The business, which eventually included catering and a Lancaster Central Market stand, was sold in 1986 to Kathleen Pianka.
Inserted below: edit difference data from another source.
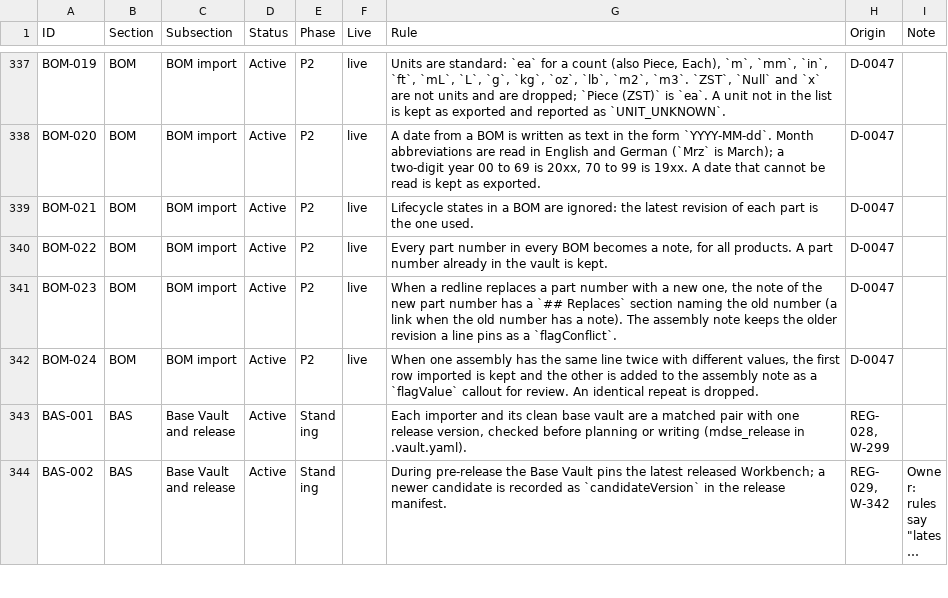
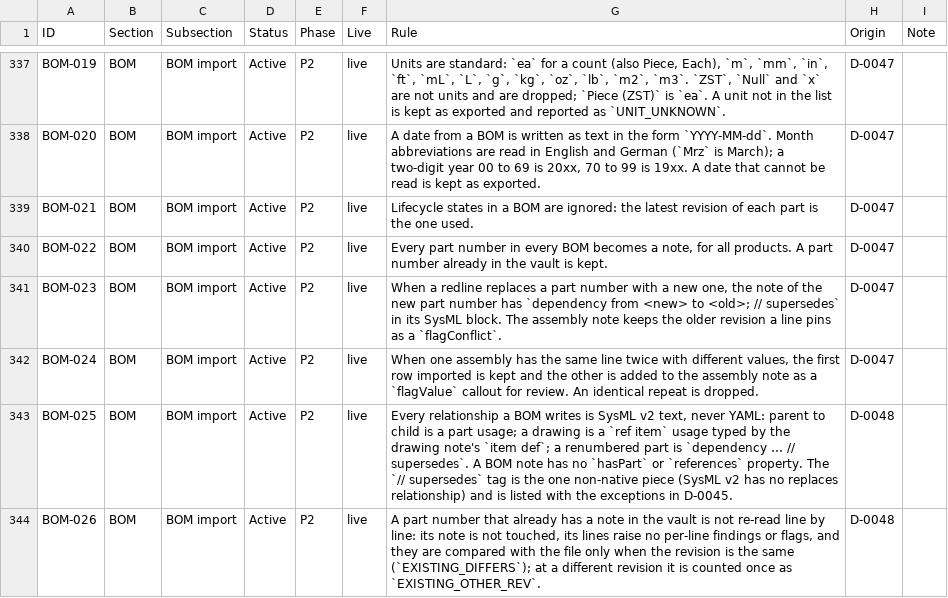
Before and after one commit to spencerskelly/MDSE_v2, a CSV file: governance/register/rules-register.csv, drawn as a sheet; only a part is shown, gaps mark what is left out; the shorter side is filled out with more unchanged rows; long unchanged cells end in …; the diff covers the shown part only.

```diff
--- a/governance/register/rules-register.csv
+++ b/governance/register/rules-register.csv
@@ -340,3 +340,5 @@ BOM-021,BOM,BOM import,Active,P2,live,Lifecycle states in a BOM are ignored: the
 BOM-022,BOM,BOM import,Active,P2,live,"Every part number in every BOM becomes a note, for all products. A part number already in the vault is kept.",D-0047,
-BOM-023,BOM,BOM import,Active,P2,live,"When a redline replaces a part number with a new one, the note of the new part number has a `## Replaces` section naming the old number (a link when the old number has a note). The assembly note keeps the older revision a line pins as a `flagConflict`.",D-0047,
+BOM-023,BOM,BOM import,Active,P2,live,"When a redline replaces a part number with a new one, the note of the new part number has `dependency from <new> to <old>; // supersedes` in its SysML block. The assembly note keeps the older revision a line pins as a `flagConflict`.",D-0047,
 BOM-024,BOM,BOM import,Active,P2,live,"When one assembly has the same line twice with different values, the first row imported is kept and the other is added to the assembly note as a `flagValue` callout for review. An identical repeat is dropped.",D-0047,
+BOM-025,BOM,BOM import,Active,P2,live,"Every relationship a BOM writes is SysML v2 text, never YAML: parent to child is a part usage; a drawing is a `ref item` usage typed by the drawing note's `item def`; a renumbered part is `dependency … // supersedes`. A BOM note has no `hasPart` or `references` property. The `// supersedes` tag is the one non-native piece (SysML v2 has no replaces relationship) and is listed with the exceptions in D-0045.",D-0048,
+BOM-026,BOM,BOM import,Active,P2,live,"A part number that already has a note in the vault is not re-read line by line: its note is not touched, its lines raise no per-line findings or flags, and they are compared with the file only when the revision is the same (`EXISTING_DIFFERS`); at a different revision it is counted once as `EXISTING_OTHER_REV`.",D-0048,
```
Also changed, not shown: 3 added rows and 2 edited cells elsewhere in this file, 13 other files.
The downtown store closed in 1991, after a second location opened on Columbia Avenue.

The catering operation was eventually sold to restaurateurs who took over the Columbia Avenue space.

In 1984, the Cotton sisters —Suzanne, 17, and Laura, 20 — opened State of Confusion at 49 W. King St., the site of the former Manhattan Peanut Stand.

The store catered to fans of punk, New Wave and heavy metal bands, selling buttons, wristbands, posters, T-shirts and other clothing.

Suzanne Cotton went on to become a fashion designer, according to a 1990 fashion story in the Sunday News, and later an associate professor and chair of fashion design at Columbus College of Art & Design in Ohio.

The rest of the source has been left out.